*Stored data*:
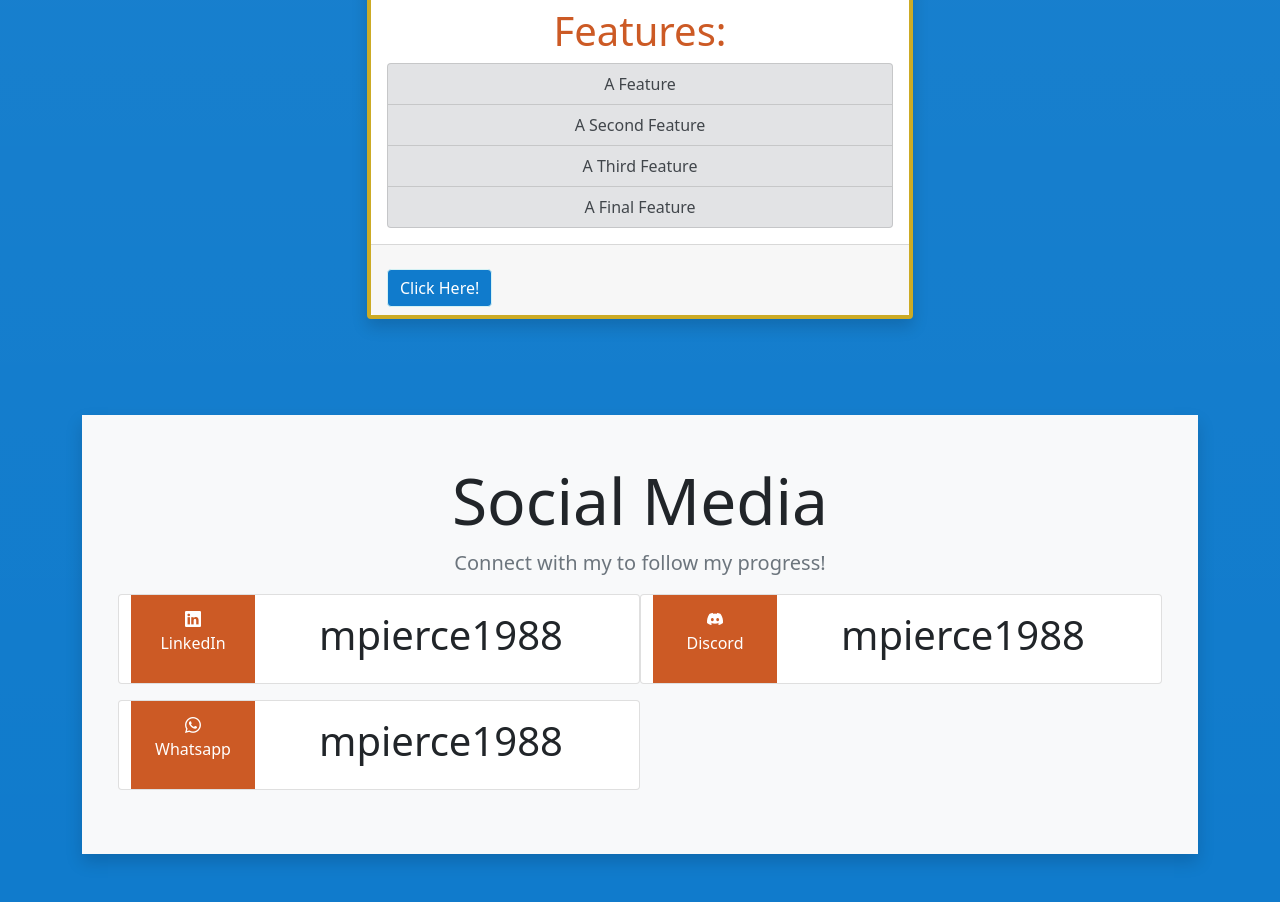
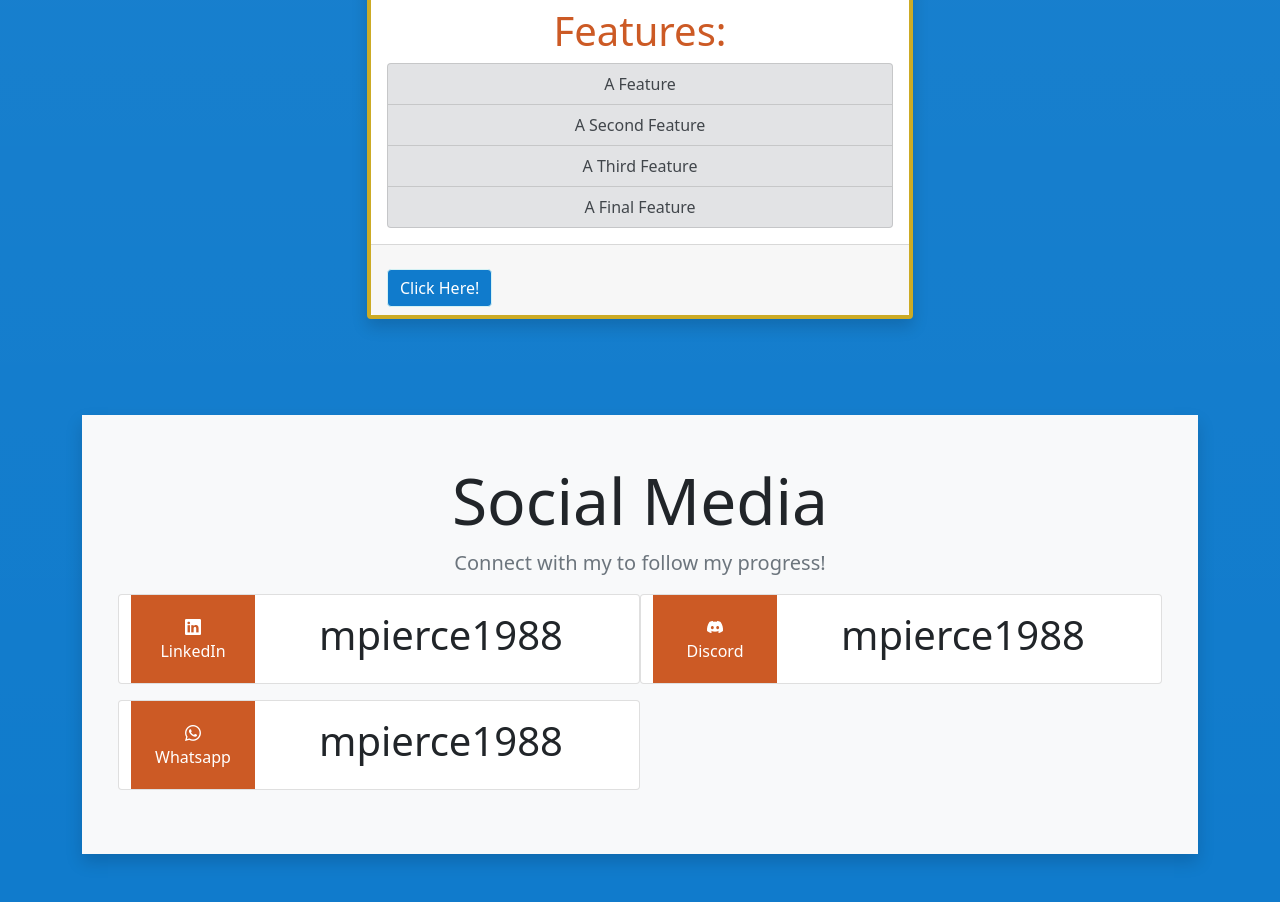
Before and after one commit to mpierce1988/mpierce1988.github.io, a plain HTML site: page index.html in a window 1280 px wide. Shown: the part 3348-4250 px from the top of the page. Drawn offline with nearby package versions, Linux system fonts and the light colour scheme.

Commit message:
Fixed spacing around social media icons

```diff
--- a/index.html
+++ b/index.html
@@ -29,7 +29,6 @@
                 aria-label="Toggle Navigation">
                 <span class="navbar-toggler-icon"></span>
             </button>
-
 
             <div class="collapse navbar-collapse" id="navbarSupportedContent">
                 <ul class="navbar-nav me-auto mb-2 mb-lg-0">
@@ -195,8 +194,10 @@
                     <a href="#">
                         <div class="row g-0 social-card text-white">
                             <div class="col-md-3 align-self-center">
+                                <div class="my-3">
                                     <i class="bi bi-linkedin"></i>
                                     <p>LinkedIn</p>
+                                </div>
                             </div>
                             <div class="col-md-9 bg-white text-dark">
                                 <div class="card-body">
@@ -211,8 +212,10 @@
                     <a href="#">
                         <div class="row g-0 social-card text-white">
                             <div class="col-md-3 align-self-center">
+                                <div class="my-3">
                                     <i class="bi bi-discord"></i>
                                     <p>Discord</p>
+                                </div>
                             </div>
                             <div class="col-md-9 bg-white text-dark">
                                 <div class="card-body">
@@ -227,8 +230,10 @@
                     <a href="#">
                         <div class="row g-0 social-card text-white">
                             <div class="col-md-3 align-self-center">
+                                <div class="my-3">
                                     <i class="bi bi-whatsapp"></i>
                                     <p class="text">Whatsapp</p>
+                                </div>
                             </div>
                             <div class="col-md-9 bg-white text-dark">
                                 <div class="card-body">
```
Lines whose indentation alone changed are shown as unchanged.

*Required action*: Look through the data above and report every line in which "index" appears.

*Reply to the exercise*:
Before and after one commit to mpierce1988/mpierce1988.github.io, a plain HTML site: page index.html in a window 1280 px wide. Shown: the part 3348-4250 px from the top of the page. Drawn offline with nearby package versions, Linux system fonts and the light colour scheme.
--- a/index.html
+++ b/index.html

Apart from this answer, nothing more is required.